The second great cover on the album is the above mentioned Money’s Too Tight (To Mention). The song was co-written by brothers John Valentine and William Valentine who performed as The Valentine Brothers and first recorded it in 1982.

The last tune I’d like to call out is Holding Back The Years, the previously noted tune by The Frantic Elevators. Co-written by Hucknall and the band’s guitarist Neil Moss, the song also became Simply Red’s most successful single, topping the U.S. Billboard Hot 100 and peaking at no. 2 on the U.K. Singles Chart.

Simply Red went on to record nine additional studio albums before disbanding in 2010. By that time, Hucknall was the only remaining original member and Simply Red essentially had become his solo project. In 2015, the band reunited and has since released a new studio album, Big Love, in May 2015 and conducted two anniversary tours.

Sources: Wikipedia, YouTube

The Venues: The Old Grey Whistle Test

The British television music show featured an impressive array of artists

This post and the related new category I’m introducing to the blog was inspired by a dear friend from Germany, who earlier today suggested searching YouTube for “Old Grey Whistle Test,” just for fun! Since he shares my passion for music and always gives me great tips, I checked it out right away and instantly liked the clips that came up. This triggered the idea to start writing about places where rock & roll has been performed throughout the decades.

At this time, I envisage The Venues to include famous concert halls and TV shows. Many come to mind: The Fillmore, The Beacon Theater, The Apollo, The Hollywood Bowl, Candlestick Park, Winterland BallroomThe Ed Sullivan Show, Rockpalast – the list goes on and on! Given it was my dear friend who inspired me, it feels right to start with The Old Grey Whistle Test.

The Old Whiste Test Logo

I admit that until earlier today, I had never heard about The Old Grey Whistle Test. According to Wikipedia, the British television show aired on the BBC between September 1971 and January 1988. The late night rock show was commissioned by British veteran broadcaster Sir David Attenborough and conceived by BBC TV producer Rowan Ayers.

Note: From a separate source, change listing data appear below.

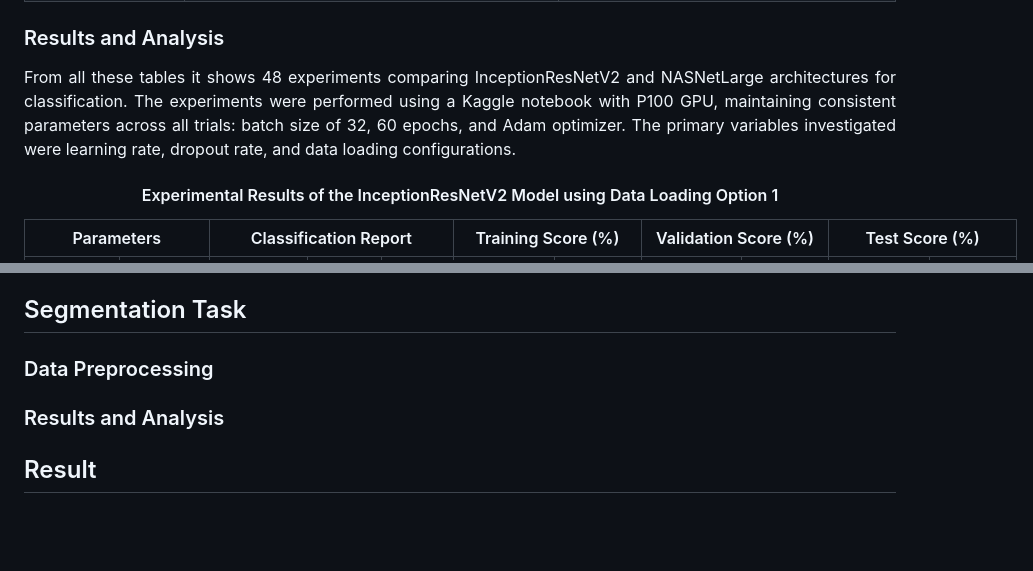
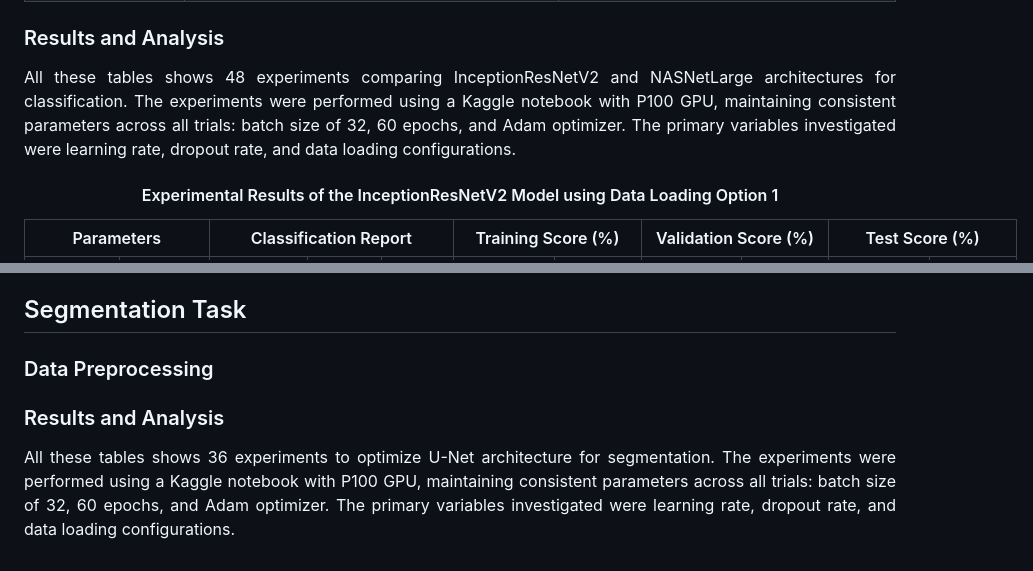
Before and after one commit to kev-nat/Leukemia-Classification-and-Segmentation-from-Microscopic-Images, a Markdown page: README.md, 2 parts joined by grey strips. Rendered like a GitHub page; blank space fills up the shorter version.

```diff
--- a/README.md
+++ b/README.md
@@ -193,7 +193,7 @@ The classification task necessitates a systematic approach to data organization,
 
 ### Results and Analysis
 <p align="justify">
-From all these tables it shows 48 experiments comparing InceptionResNetV2 and NASNetLarge architectures for classification. The experiments were performed using a Kaggle notebook with P100 GPU, maintaining consistent parameters across all trials: batch size of 32, 60 epochs, and Adam optimizer. The primary variables investigated were learning rate, dropout rate, and data loading configurations.
+All these tables shows 48 experiments comparing InceptionResNetV2 and NASNetLarge architectures for classification. The experiments were performed using a Kaggle notebook with P100 GPU, maintaining consistent parameters across all trials: batch size of 32, 60 epochs, and Adam optimizer. The primary variables investigated were learning rate, dropout rate, and data loading configurations.
 </p>
 
 <div align="center">
@@ -1142,7 +1142,9 @@ This evolution reflects the ongoing challenge in deep learning: balancing model
 </p>
 
 ## Segmentation Task
+
 ### Data Preprocessing
+
 ### Results and Analysis
-
-## Result
+<p align="justify"> All these tables shows 36 experiments to optimize U-Net architecture for segmentation. The experiments were performed using a Kaggle notebook with P100 GPU, maintaining consistent parameters across all trials: batch size of 32, 60 epochs, and Adam optimizer. The primary variables investigated were learning rate, dropout rate, and data loading configurations.
+</p>
```
Also changed, not shown: other parts of README.md (+1 -1 lines).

The show aimed to emphasize “serious” rock music, less whether it was chart-topping or not – a deliberate contrast to Top of the Pops, another BBC show that was chart-driven, as the name suggests. Based on the YouTube clips I’ve seen, apparently, this was more the case in the show’s early days than in the ’80s when the music seems to have become more commercial. Unlike other TV music shows, the sets on The Old Grey Whistle lacked showbiz glitter – again, probably more true for the ’70s than the ’80s period.

During the show’s early years, performing bands oftentimes recorded the instrumental tracks the day before the show aired. The vocals were performed live most of the time. After 1973, the show changed to an all-live format. In 1983, the title was abridged to Whistle Test. The last episode was a live 1987/88 New Year’s Eve special, including a 1977 live performance of Hotel California by The Eagles and Meat Loaf’s Bat Out of Hell.

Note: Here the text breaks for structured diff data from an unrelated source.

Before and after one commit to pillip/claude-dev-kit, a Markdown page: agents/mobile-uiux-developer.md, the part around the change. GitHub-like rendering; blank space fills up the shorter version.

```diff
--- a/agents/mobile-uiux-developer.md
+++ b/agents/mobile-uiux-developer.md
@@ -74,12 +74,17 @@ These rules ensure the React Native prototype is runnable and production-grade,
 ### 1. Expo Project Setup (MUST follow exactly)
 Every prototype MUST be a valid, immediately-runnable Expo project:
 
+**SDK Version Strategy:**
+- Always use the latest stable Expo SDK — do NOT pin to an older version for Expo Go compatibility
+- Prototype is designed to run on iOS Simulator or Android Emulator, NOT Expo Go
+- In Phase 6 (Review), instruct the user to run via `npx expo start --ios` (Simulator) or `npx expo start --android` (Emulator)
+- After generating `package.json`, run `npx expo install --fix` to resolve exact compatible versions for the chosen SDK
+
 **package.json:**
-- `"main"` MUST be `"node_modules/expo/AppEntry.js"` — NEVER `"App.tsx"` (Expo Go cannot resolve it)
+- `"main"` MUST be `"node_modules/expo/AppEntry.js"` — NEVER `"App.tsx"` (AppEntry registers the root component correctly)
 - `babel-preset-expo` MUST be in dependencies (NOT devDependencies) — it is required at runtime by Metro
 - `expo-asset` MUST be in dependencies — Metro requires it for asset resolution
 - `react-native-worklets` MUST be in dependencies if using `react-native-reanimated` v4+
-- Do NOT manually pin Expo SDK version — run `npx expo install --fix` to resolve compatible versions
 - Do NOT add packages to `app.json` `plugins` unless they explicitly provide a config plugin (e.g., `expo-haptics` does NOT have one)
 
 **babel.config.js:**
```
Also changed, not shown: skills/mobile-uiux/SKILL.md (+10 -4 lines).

So what kind of music did the show feature? Let’s take a look at some of these YouTube clips.

Neil Young/Heart of Gold (1971)

Steppenwolf/Born to Be Wild (1972)

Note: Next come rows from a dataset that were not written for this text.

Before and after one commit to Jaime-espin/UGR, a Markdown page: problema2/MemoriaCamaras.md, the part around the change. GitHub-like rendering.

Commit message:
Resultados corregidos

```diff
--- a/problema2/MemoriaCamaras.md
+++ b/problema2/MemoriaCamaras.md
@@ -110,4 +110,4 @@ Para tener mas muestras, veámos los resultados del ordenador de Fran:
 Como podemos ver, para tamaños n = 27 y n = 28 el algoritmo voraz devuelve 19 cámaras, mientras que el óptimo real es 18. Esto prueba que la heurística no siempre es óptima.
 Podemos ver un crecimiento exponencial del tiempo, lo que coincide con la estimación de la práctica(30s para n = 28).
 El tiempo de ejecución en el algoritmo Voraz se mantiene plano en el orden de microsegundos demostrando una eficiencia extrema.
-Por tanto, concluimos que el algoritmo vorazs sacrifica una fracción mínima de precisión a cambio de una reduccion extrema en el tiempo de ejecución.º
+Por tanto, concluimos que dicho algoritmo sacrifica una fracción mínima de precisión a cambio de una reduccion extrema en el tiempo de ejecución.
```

David Bowie/Oh, You Pretty Things (1972; not broadcast until 1982)

Rory Gallagher/Hands Off (1973)

Joni Mitchell/Big Yellow Taxi (1974)

John Lennon/Slippin’ & Slidin’ (1975)

Bonnie Raitt/Angel From Montgomery (1976)

Emmylou Harris/Ooh Las Vegas (1977)

Tom Petty & The Heartbreakers/American Girl (1978)

Joe Jackson/Sunday Papers (1979)

Ramones/Rock & Roll High School & Rock ‘N Roll Radio (1980)

Los Lobos/Don’t Worry Baby (1984)

Simply Red/Holding Back the Years & I Won’t Feel Bad (1985)

U2/In God’s County (1987)

Sources: Wikipedia, YouTube